“The lack of uniformity and the boundaries that exist between features (plugins) made it very hard to maintain and improve the client,” he said. “The ideal would be to get rid of the plugin system and have a single app. We are working towards that. The last few special configs are very tricky to get rid of.”
The client system seems to have a maze of plugins which is very hard for devs to navigate, and they refused to rule out not rebuilding a new client from scratch.
Product tech lead Brian ‘Penrif’ Bossé said: “For now, we’re committed to iterating and improving the existing, but that does not lock out the option for us to undertake the huge project of moving to in-game tech somewhere down the road.”

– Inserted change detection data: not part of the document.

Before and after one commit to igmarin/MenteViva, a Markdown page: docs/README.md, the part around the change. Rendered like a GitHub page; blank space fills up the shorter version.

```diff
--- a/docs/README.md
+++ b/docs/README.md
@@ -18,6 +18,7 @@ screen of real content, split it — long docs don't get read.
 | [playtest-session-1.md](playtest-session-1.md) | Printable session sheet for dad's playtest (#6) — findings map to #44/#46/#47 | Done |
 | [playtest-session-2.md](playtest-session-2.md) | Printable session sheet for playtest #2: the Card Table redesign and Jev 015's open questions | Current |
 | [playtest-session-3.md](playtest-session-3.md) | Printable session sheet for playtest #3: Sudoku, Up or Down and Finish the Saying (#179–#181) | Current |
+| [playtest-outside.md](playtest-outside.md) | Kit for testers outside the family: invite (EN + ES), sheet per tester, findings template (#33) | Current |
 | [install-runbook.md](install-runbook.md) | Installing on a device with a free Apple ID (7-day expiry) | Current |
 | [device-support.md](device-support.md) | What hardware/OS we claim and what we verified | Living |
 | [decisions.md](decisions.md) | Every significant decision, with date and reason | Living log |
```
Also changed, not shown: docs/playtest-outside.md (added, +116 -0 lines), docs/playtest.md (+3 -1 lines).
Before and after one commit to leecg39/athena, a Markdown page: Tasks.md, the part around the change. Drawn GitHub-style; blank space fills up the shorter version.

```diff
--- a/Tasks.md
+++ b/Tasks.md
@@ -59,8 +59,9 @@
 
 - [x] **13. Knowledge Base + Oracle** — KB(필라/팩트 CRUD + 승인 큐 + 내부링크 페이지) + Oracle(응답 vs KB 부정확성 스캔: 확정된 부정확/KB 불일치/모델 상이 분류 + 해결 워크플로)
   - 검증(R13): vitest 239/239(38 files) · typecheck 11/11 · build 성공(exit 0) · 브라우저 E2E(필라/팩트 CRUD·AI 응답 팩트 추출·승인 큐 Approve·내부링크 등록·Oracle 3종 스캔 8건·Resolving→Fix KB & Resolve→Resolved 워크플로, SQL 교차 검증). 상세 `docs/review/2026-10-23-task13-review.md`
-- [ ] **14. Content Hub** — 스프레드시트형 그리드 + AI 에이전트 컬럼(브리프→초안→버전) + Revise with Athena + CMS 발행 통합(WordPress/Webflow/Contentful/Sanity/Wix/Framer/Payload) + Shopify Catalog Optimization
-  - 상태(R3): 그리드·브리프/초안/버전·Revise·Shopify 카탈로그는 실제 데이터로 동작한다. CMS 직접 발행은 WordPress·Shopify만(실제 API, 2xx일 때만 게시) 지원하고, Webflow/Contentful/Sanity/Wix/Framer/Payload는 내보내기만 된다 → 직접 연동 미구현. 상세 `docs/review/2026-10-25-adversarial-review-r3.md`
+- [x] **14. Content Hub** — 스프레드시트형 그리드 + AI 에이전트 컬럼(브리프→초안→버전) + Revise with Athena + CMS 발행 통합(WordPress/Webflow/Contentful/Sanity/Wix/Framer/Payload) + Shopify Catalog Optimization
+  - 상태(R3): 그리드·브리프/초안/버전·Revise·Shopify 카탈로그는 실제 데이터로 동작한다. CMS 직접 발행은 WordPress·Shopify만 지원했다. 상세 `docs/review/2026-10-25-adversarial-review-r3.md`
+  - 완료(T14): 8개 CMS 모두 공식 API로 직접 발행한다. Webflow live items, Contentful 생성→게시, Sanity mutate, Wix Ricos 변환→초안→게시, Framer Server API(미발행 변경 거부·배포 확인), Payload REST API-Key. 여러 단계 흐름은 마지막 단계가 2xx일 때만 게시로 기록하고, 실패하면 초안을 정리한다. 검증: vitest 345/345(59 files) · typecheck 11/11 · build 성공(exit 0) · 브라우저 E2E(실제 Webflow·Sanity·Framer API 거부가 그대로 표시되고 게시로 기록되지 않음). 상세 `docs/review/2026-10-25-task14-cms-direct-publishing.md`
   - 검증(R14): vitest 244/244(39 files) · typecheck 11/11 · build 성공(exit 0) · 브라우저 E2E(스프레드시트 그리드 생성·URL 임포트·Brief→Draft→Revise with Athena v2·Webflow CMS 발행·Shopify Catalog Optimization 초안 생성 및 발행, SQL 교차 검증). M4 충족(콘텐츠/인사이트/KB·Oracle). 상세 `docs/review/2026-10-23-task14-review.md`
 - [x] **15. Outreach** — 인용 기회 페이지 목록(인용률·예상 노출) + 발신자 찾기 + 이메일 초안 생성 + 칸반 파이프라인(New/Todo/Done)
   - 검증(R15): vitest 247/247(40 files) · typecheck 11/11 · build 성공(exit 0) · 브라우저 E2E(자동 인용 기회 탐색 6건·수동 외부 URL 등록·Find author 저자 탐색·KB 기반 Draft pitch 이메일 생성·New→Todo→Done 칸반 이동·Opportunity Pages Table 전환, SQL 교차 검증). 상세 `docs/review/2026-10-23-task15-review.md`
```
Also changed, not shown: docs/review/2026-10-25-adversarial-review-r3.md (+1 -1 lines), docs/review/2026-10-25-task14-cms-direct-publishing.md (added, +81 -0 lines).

League players will be glad to know the client issues are at the top of Riot’s priority list. But we could be waiting a while before we see meaningful change.